[[ Dataset excerpts, beginning ]]
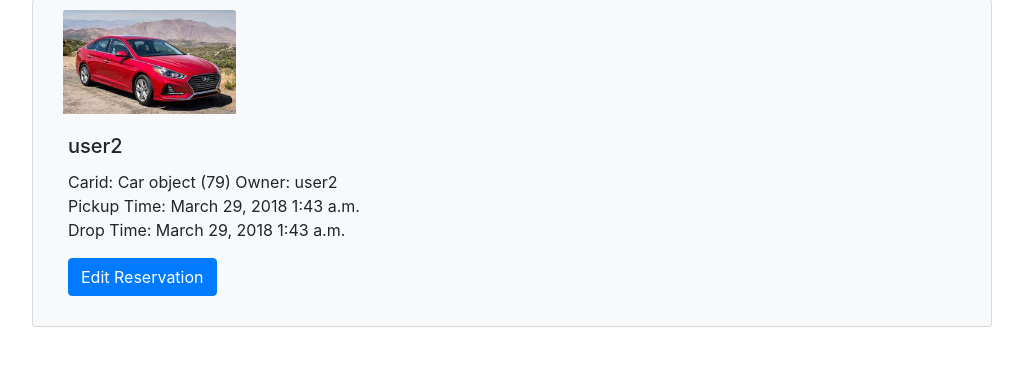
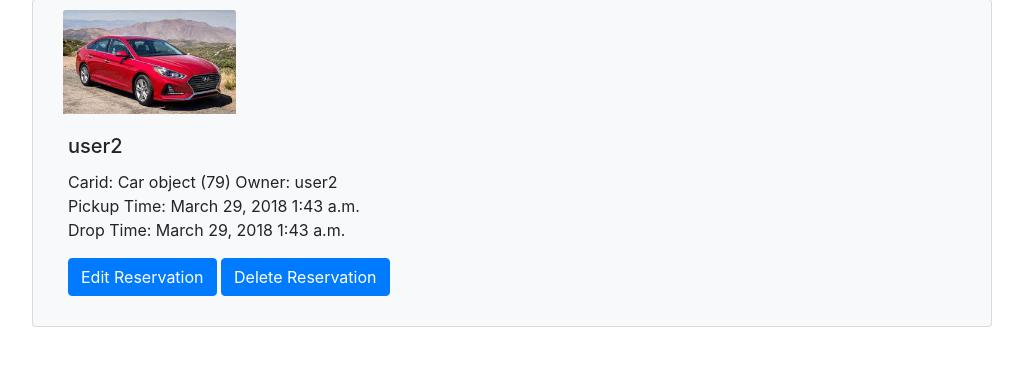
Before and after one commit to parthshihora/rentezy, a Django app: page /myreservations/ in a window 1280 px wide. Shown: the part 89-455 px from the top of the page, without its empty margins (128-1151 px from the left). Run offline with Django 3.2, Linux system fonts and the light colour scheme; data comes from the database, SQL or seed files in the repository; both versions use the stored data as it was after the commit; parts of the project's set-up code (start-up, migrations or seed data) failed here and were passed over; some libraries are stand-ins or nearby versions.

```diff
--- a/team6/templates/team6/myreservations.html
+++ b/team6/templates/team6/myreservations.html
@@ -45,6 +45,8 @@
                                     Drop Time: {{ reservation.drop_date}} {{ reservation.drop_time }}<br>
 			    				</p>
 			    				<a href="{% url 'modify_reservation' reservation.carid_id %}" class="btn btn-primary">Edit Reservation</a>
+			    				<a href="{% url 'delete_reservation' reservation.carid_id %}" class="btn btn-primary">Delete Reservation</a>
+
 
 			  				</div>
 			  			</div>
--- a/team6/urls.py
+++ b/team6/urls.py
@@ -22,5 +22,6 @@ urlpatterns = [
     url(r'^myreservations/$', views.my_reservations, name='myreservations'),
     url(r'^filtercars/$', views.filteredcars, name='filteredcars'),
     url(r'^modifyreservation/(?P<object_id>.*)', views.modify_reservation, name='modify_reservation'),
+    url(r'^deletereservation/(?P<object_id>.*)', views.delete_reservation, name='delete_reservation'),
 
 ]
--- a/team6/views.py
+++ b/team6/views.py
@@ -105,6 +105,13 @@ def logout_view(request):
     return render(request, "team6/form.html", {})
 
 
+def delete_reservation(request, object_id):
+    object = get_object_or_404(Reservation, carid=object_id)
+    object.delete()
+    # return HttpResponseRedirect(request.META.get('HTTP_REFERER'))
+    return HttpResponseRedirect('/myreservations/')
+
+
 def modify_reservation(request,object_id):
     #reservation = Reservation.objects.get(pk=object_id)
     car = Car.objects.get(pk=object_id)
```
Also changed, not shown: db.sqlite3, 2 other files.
[[ Dataset excerpts, end ]]
Every line in the data that holds the string "views" should be returned.

     url(r'^myreservations/$', views.my_reservations, name='myreservations'),
     url(r'^filtercars/$', views.filteredcars, name='filteredcars'),
     url(r'^modifyreservation/(?P<object_id>.*)', views.modify_reservation, name='modify_reservation'),
+    url(r'^deletereservation/(?P<object_id>.*)', views.delete_reservation, name='delete_reservation'),
--- a/team6/views.py
+++ b/team6/views.py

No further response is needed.